2003 Oscoda ProSolo

After much toil, blood, tears, and money, we finally got the car back together and went off to the wide open spaces of Oscoda

This time, we had fresh hubs, a proper OEM axle, and a battery on the fritz - well, if everything worked, it wouldn't be an SM car now, would it?

Did you know the Daytime Running Lights are an integral part of a DSM's charging system? Neither did I. Turns out if you pull the DRL fuse, the alternator becomes unregulated and will overcharge the battery. I know this because I pulled the DRL fuse (in an attempt to save battery power, oh, the irony) and overcharged the battery. It swelled up like a watermelon, stopping just short of exploding. Yay!

Anyway, we showed up at Oscoda with a running car, the new shock calibration installed (I took advantage of the axle-related downtime to rebuild the front shocks with the latest package from Bilstein) new tires, and with high hopes that the car would actually survive the event for once.

Results, on the other hand, were projected to be a little... iffy. For one, I still had not completed a single real run in dry conditions with the car in perfect working order this season. As such, I really had no idea of how the car was likely to handle. Secondly, Bob Tunnell and his Uber M3 had turned up to run with us. This is the car - and the driver - that has dominated every single class is has ever entered. The car is sorted and Bob (being a multiple National and Pro Champion and all) is no slouch either. And thirdly, the course was pretty much all transitions (including a nasty stretch at the end of the first straight that required two quick transitions under braking) and Bob's M3 is a transition-hammering monster.

None of this boded particularly well for our chances. At this event, on this surface, with this course, against these drivers, I really needed a car perfectly tuned and a driver confident in the setup. Instead, I had a car that had broken in every single outing so far this season, an untried, unproven setup, and a driver feeling more morbid curiosity than confidence and bravado.

What's more, the points situation was getting dire. Your best two events of your first three entered count for points, and realistically speaking, you need a minimum of one win and one second to have a realistic chance of taking the overall with a win at the Finale. With my first event gone (with a 4th) that meant I needed at least 2cd place to keep my hopes of a repeat Championship alive.

And then it rained.

More accurately, it started spitting just before our first heat ran. By the time I pulled to the line, the concrete was distinctly damp, and was rapidly getting worse. Brand-new Hoosiers have the slightest suggestion of tread on them, and testing has shown that they make a pretty good intermediate tire in these conditions, and what with me running at the start of the heat, I was going to get the driest runs of anybody. AWD, do your stuff!

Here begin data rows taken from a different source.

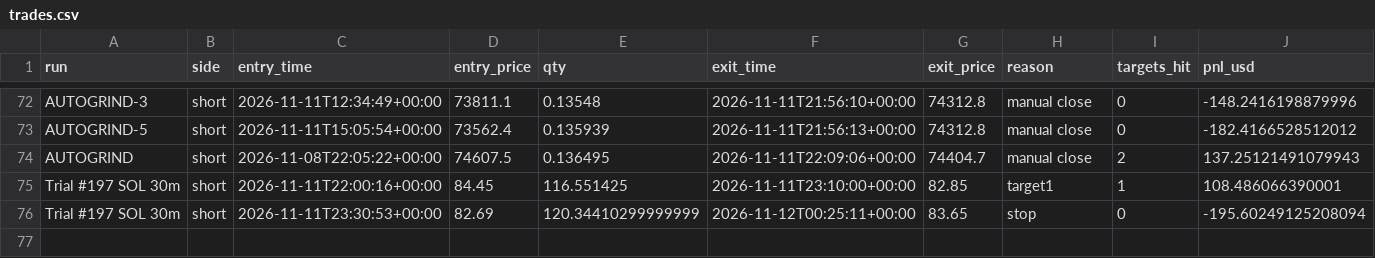
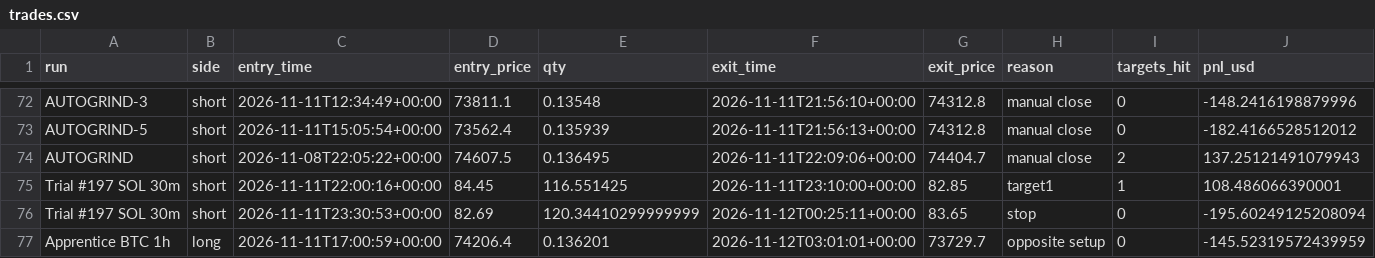
Before and after one commit to ethangoebel1499-jpg/Claude, a CSV file: paper_trades/trades.csv, drawn as a sheet; only a part is shown, gaps mark what is left out; rows hold the shown columns only; the diff names each change by its address in the sheet, - before the commit and + after, or states it on an @@ line.

```diff
--- a/paper_trades/trades.csv
+++ b/paper_trades/trades.csv
+row 77: Apprentice BTC 1h | long | 2026-11-11T17:00:59+00:00 | 74206.4 | 0.136201 | 2026-11-12T03:01:01+00:00 | 73729.7 | opposite setup | 0 | -145.52319572439959
```
Also changed, not shown: paper_trades/equity.csv, paper_trades/events.csv, 3 other files.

The car was handling a little bit off, with a bit of corner-entry push, but who cares when you're the only car who can put power down? I ended the heat on top of the standings by a reasonable margin.

Then the rain got worse - much worse. So bad, in fact, that the whole event slowed way down due to timing problems and cars spinning, to the point where our second Saturday heat was cancelled and moved to Sunday AM instead.

Sunday came, and the track was still very wet. So wet that nobody could improve on their times. Two heats gone, and I'm in the lead! Maybe my luck was turning?

Nope. Right after our heat, the sun came out, and by the time we lined up for the third and final heat, the course was bone dry and hot.

This was actually the worst thing that could happen, bar something breaking on the car. If it had been dry all weekend, then I would have had an opportunity in the previous 8 runs to feel the car out, learn where the grip was, and really lean on it in the last heat. But with the two wet heats, I was going to have to do all my adapting to the new dry setup in 4 runs. In other words, I was going to have to be perfect right out of the gate.

That didn't happen. By the last run, I was starting to get a feel for it and the car was coming to me, but by that time Bob had done his usual pair of scorchers and blew us all into the weeds. I actually coned my fastest run, but that didn't matter really, as Bob was in a whole 'nother time zone.

Had I not coned, it would have been a 3rd. As it was, I finished 4th. Bleah.

There was, however, some good news:

Firstly, the car made it all the way through a Pro without breaking. At this point, that's a freaking victory.

And secondly, the new shock calibration was really, really good. I was able to back off the compression, there was no jack-hammering under braking any more, and all the pitchiness was gone. Instead, the car was turning in like a sonofabitch (to the point I was nearly creaming entry cones) and was slaloming much better than it ever has before. It's much more stable, less bound up, and is just much, much better to drive.

Interestingly, even though we added rebound to the fronts, the total rebound force is still WAY less than we've ever run before - much more front spring, much less front shock, and the car is completely transformed - for the better. All this "work it out from first principles" stuff seems to really work. Also interesting is that the lack of rebound adjustability does not hurt us in the slightest. It seems that adjusting shocks by the numbers works better than by the butt-dyno. We've got more to come on the shock tuning front, but first I have to install some new equipment to make use of a new technique that Claude taught us.

In any case, our Pro season has pretty much tanked now, but at least things are starting to look up on the performance and reliability fronts. Perhaps that'll pay off at the Peru National Tour